Shares of telecom company CenturyLink (NYSE: CTL) have gotten hammered lately, and for good reason. On February 13, the company announced that it is slashing its annual cash dividend from $2.16 to $1.00 per share. As you might expect, the stock market did not take kindly to that news. Its share price has dropped nearly 20% since then and is almost half of its peak price near $24 last August.

CenturyLink’s recent financial performance has been bogged down by the recent acquisition of Level 3 Communications. Some of the costs associated with closing that transaction were realized last year when the company allowed some unprofitable contracts to expire. That depressed top-line revenue, but should be additive to bottom-line earnings going forward.

The company expects at least $800 million in annual savings over the next three years. Combined with the savings from the dividend cut, CenturyLink intends to aggressively pay down debt to reclaim an investment-grade debt rating.

As a result of the Level 3 acquisition, CenturyLink is reorganizing its financial reporting structure to facilitate reducing costs by eliminating duplicate operating functions. However, it had to delay filing its annual report for last year in order to do so. That has investors running scared and has invited a spate of class-action lawsuits.

At this point, the news can’t get much worse for CenturyLink. However, it could get considerably better if the restated results for 2018 come in within the guidelines provided when the deal was consummated. The company’s next set of quarterly results are due to be released during the second week of May, which could also boost the stock if the expected cost savings start showing up in the bottom line.

H&R Block

Nobody likes paying taxes, but everyone has to do it. And with more Americans employed now than ever before, a lot of people will be filing income tax returns this year. That bodes well for tax preparation company H&R Block (NYSE: HRB), which dominates the assisted-return market.

Over the past two years, HRB has displayed remarkably consistent positive seasonality during the second quarter which includes the annual tax filing deadline of April 15. In 2016, HRB jumped nearly 50% from March 1 to July 1. Last year the effect was less dramatic, but HRB still racked up a gain of 20% over the same period.
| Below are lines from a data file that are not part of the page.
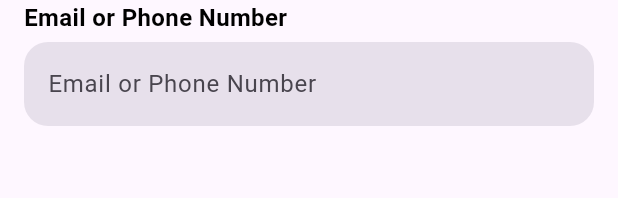
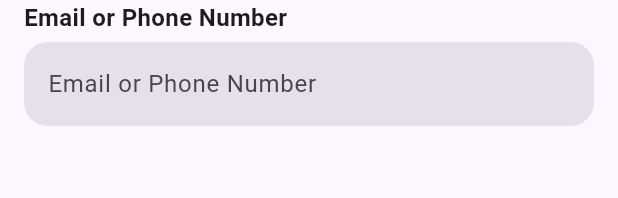
Before and after one commit to Mohammad-soqar/rmts, a Flutter app: the AppTextField widget shown alone on an empty page, opened directly, on a phone screen of 412 x 824 dp. Shown: the top 198 px of the screen. Run offline on Flutter 3.47's test engine with Material 3 defaults, Android fonts, the light colour scheme and no system bars; our stand-ins replace cloud_firestore, dio, firebase_auth, firebase_core, firebase_database, firebase_storage and 3 more; missing offline and left inert: flutter_pdfview; accounts and stored records are empty.

Commit message:
Changed color to material theme

```diff
--- a/lib/ui/widgets/app_text_field.dart
+++ b/lib/ui/widgets/app_text_field.dart
@@ -34,7 +34,7 @@ class _AppTextFieldState extends State<AppTextField> {
               style: TextStyle(
                 fontSize: 16,
                 fontWeight: FontWeight.bold,
-                color: Colors.black,
+                color: Theme.of(context).colorScheme.onSurface,
               ),
             ),
             SizedBox(height: 5),
```
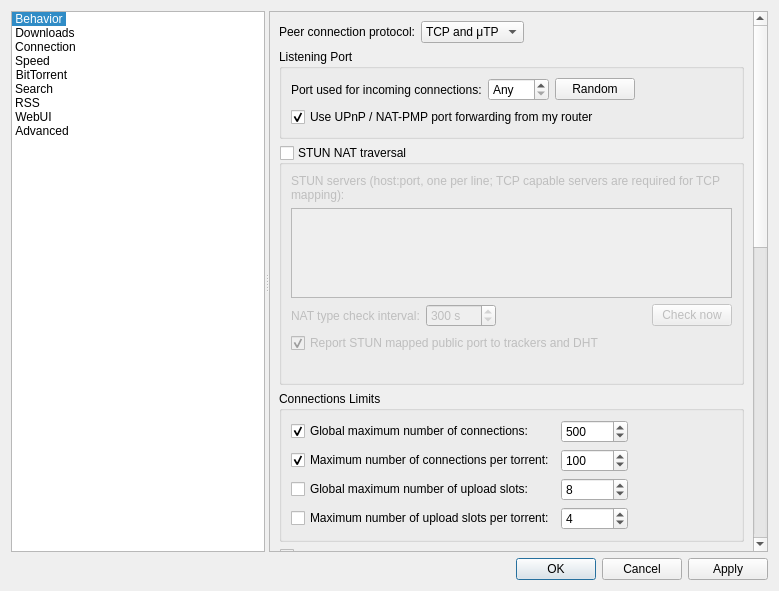
Qt form src/gui/optionsdialog.ui (15963360/qBittorrent-Enhanced-Edition) before a commit.
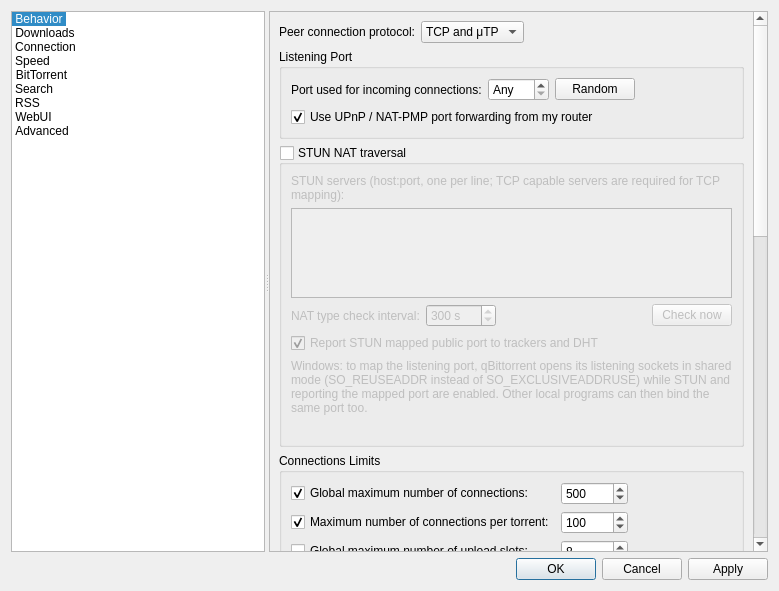
The same form after that commit. The open tabs and pages were chosen to show the change. Icons and pictures are not drawn. Custom widgets are drawn as their Qt base class.

Commit message:
STUN: support Windows port sharing via patched libtorrent
On Windows, when STUN and 'announce mapped port' are both enabled and
libtorrent provides TORRENT_HAS_LISTEN_SOCKET_SHARED, enable libtorrent's
listen_socket_shared setting and bind the STUN TCP/UDP sockets to the
listen port with SO_REUSEADDR (winsock native layer). Adds a warning in
GUI/WebUI that other local programs may then bind the same port.

Patch:
```diff
--- a/src/gui/optionsdialog.ui
+++ b/src/gui/optionsdialog.ui
@@ -1998,6 +1998,16 @@
                  </property>
                 </widget>
                </item>
+               <item>
+                <widget class="QLabel" name="labelStunWindowsWarning">
+                 <property name="text">
+                  <string>Windows: to map the listening port, qBittorrent opens its listening sockets in shared mode (SO_REUSEADDR instead of SO_EXCLUSIVEADDRUSE) while STUN and reporting the mapped port are enabled. Other local programs can then bind the same port too.</string>
+                 </property>
+                 <property name="wordWrap">
+                  <bool>true</bool>
+                 </property>
+                </widget>
+               </item>
                <item>
                 <widget class="QLabel" name="labelStunStatus">
                  <property name="text">
```
Left out of the diff: 2 changed lines with no effect on the pictures. The commit also changes 10 other files.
As you can see, seasonality is a powerful force that can generate outsized gains, especially if you’ve developed a trading system to take advantage of it. One person who has done that with great success is my colleague, Jim Fink.
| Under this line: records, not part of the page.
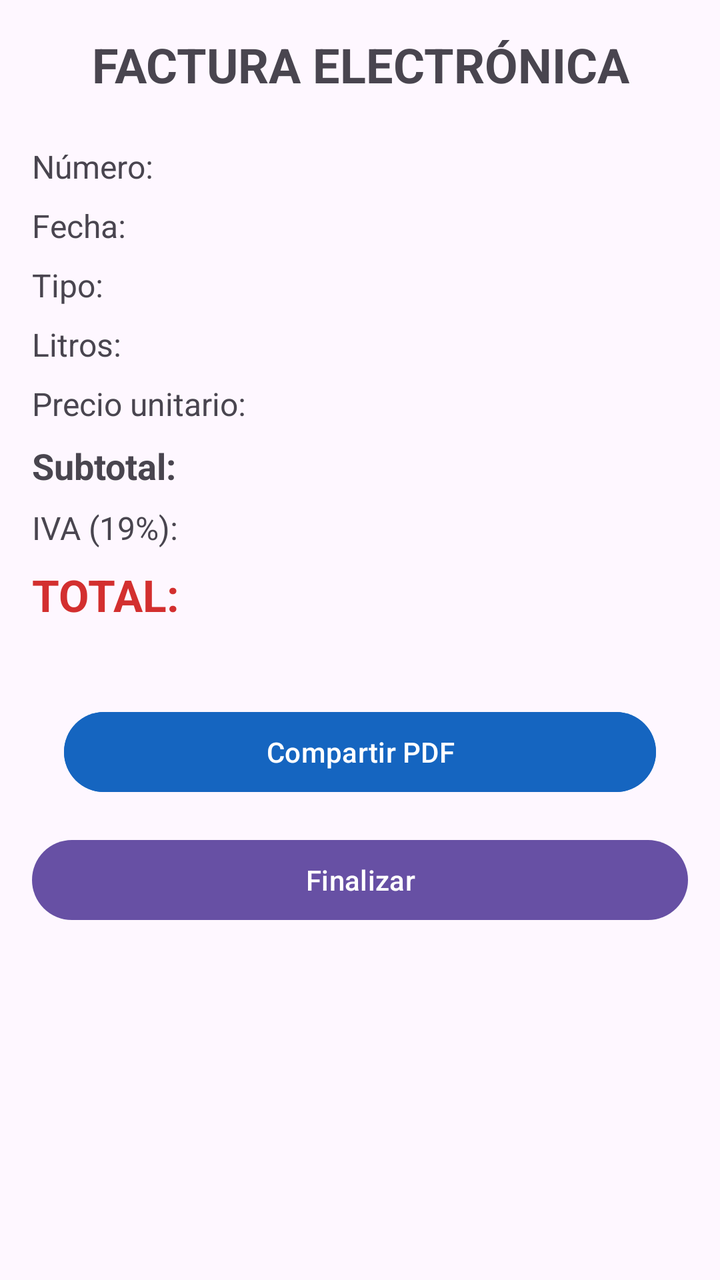
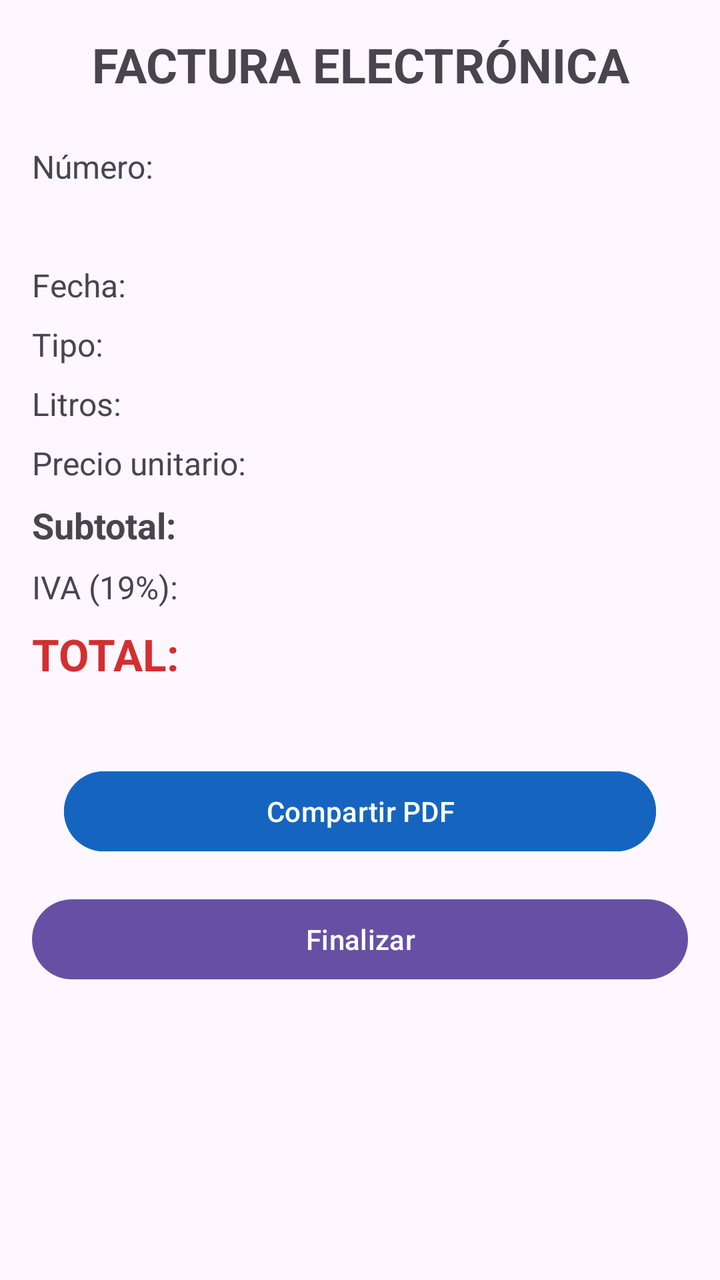

An Android layout rendered at two revisions. The XML below is the earlier revision; the diff shows what the commit changed to produce the second picture.
<!-- AndroidManifest.xml: application theme Theme.StationAdviser -->
<!-- res/layout/activity_factura_electronica.xml -->
<?xml version="1.0" encoding="utf-8"?>
<ScrollView xmlns:android="http://schemas.android.com/apk/res/android"
    android:layout_width="match_parent"
    android:layout_height="match_parent"
    android:padding="16dp">

    <LinearLayout
        android:layout_width="match_parent"
        android:layout_height="wrap_content"
        android:orientation="vertical">

        <TextView
            android:layout_width="match_parent"
            android:layout_height="wrap_content"
            android:text="FACTURA ELECTRÓNICA"
            android:textSize="24sp"
            android:textStyle="bold"
            android:gravity="center"
            android:layout_marginBottom="24dp" />

        <TextView
            android:id="@+id/tvNumeroFactura"
            android:layout_width="match_parent"
            android:layout_height="wrap_content"
            android:text="Número: "
            android:textSize="16sp"
            android:layout_marginBottom="8dp" />

        <TextView
            android:id="@+id/tvFecha"
            android:layout_width="match_parent"
            android:layout_height="wrap_content"
            android:text="Fecha: "
            android:textSize="16sp"
            android:layout_marginBottom="8dp" />

        <TextView
            android:id="@+id/tvTipoCombustible"
            android:layout_width="match_parent"
            android:layout_height="wrap_content"
            android:text="Tipo: "
            android:textSize="16sp"
            android:layout_marginBottom="8dp" />

        <TextView
            android:id="@+id/tvLitros"
            android:layout_width="match_parent"
            android:layout_height="wrap_content"
            android:text="Litros: "
            android:textSize="16sp"
            android:layout_marginBottom="8dp" />

        <TextView
            android:id="@+id/tvPrecioUnitario"
            android:layout_width="match_parent"
            android:layout_height="wrap_content"
            android:text="Precio unitario: "
            android:textSize="16sp"
            android:layout_marginBottom="8dp" />

        <TextView
            android:id="@+id/tvSubtotal"
            android:layout_width="match_parent"
            android:layout_height="wrap_content"
            android:text="Subtotal: "
            android:textSize="18sp"
            android:textStyle="bold"
            android:layout_marginBottom="8dp" />

        <TextView
            android:id="@+id/tvIva"
            android:layout_width="match_parent"
            android:layout_height="wrap_content"
            android:text="IVA (19%): "
            android:textSize="16sp"
            android:layout_marginBottom="8dp" />

        <TextView
            android:id="@+id/tvTotal"
            android:layout_width="match_parent"
            android:layout_height="wrap_content"
            android:text="TOTAL: "
            android:textSize="22sp"
            android:textStyle="bold"
            android:textColor="#D32F2F"
            android:layout_marginBottom="24dp" />
        <Button
            android:id="@+id/buttonCompartirPdf"
            android:layout_width="match_parent"
            android:layout_height="wrap_content"
            android:text="Compartir PDF"
            android:backgroundTint="#1565C0"
            android:textColor="@android:color/white"
            android:layout_margin="16dp" />


        <Button
            android:id="@+id/btnFinalizar"
            android:layout_width="match_parent"
            android:layout_height="wrap_content"
            android:text="Finalizar" />

    </LinearLayout>
</ScrollView>
<!-- resources referenced by this layout -->
<resources>
  <style name="Theme.StationAdviser" parent="Base.Theme.StationAdviser" />
  <style name="Base.Theme.StationAdviser" parent="Theme.Material3.DayNight.NoActionBar">
          
          
      </style>
</resources>

<!-- the commit's change to res/layout/activity_factura_electronica.xml (unified diff, before → after) -->
@@ -23,6 +23,13 @@
             android:layout_width="match_parent"
             android:layout_height="wrap_content"
             android:text="Número: "
+            android:textSize="16sp"
+            android:layout_marginBottom="8dp" />
+
+        <TextView
+            android:id="@+id/tvEstacion"
+            android:layout_width="match_parent"
+            android:layout_height="wrap_content"
             android:textSize="16sp"
             android:layout_marginBottom="8dp" />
Jim Fink is the chief investment strategist of Velocity Trader. Jim is currently making this bold promise:

“If I don’t deliver 24 triple-digit winners over the next 12 months…I’ll give up $1,950.”

Jim first launched his top-tier trading service Velocity Trader by making that audacious assertion. He already has followed through with hugely profitable trades. Want market-crushing gains? Get onboard with Jim. Click here now for details.